## DIRECTIONS
Could you count how many lines of the data include "html" and answer with the number only?
━━━ GIVEN DATA ━━━
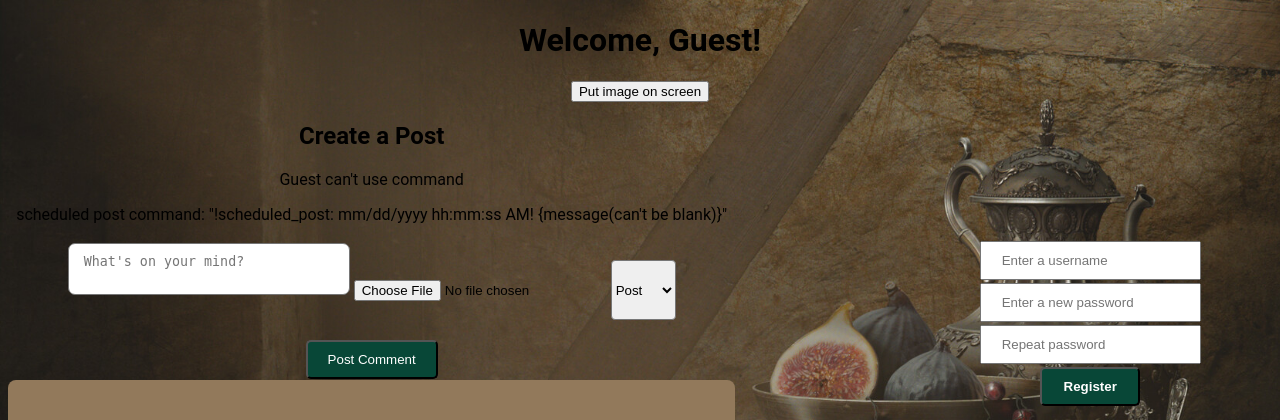
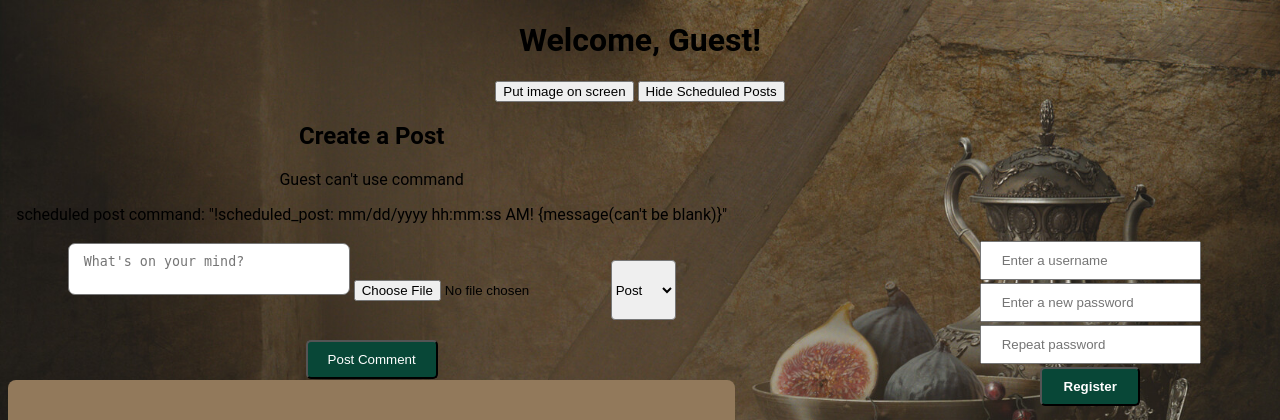
Before and after one commit to NightlessRam/plusminusminus, a Flask app: page / in a window 1280 px wide. Shown: the top 420 px of the page. Run offline with Flask 3, Linux system fonts and the light colour scheme; data that the repository does not hold is empty; some libraries are stand-ins or nearby versions.

Commit message:
Update index.html

```diff
--- a/app/templates/index.html
+++ b/app/templates/index.html
@@ -12,6 +12,9 @@
     <h1> Welcome, {{ username }}!</h1>
     <button id="toggleButton">Put image on screen</button>
     <img id="toggleImage" src="static/background/avocado.png" alt="Test Immage" style="max-width: 40%; height: 30%; margin-left: 30%;">
+
+
+    <button id="toggleButton-schedule">Hide Scheduled Posts</button>
     <div class="Scheduledsssssss">
         {% if username != 'Guest' %}
         <div id="scheduledPostsSection" class="scheduled_post">
```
━━━
## WRITTEN ANSWER
3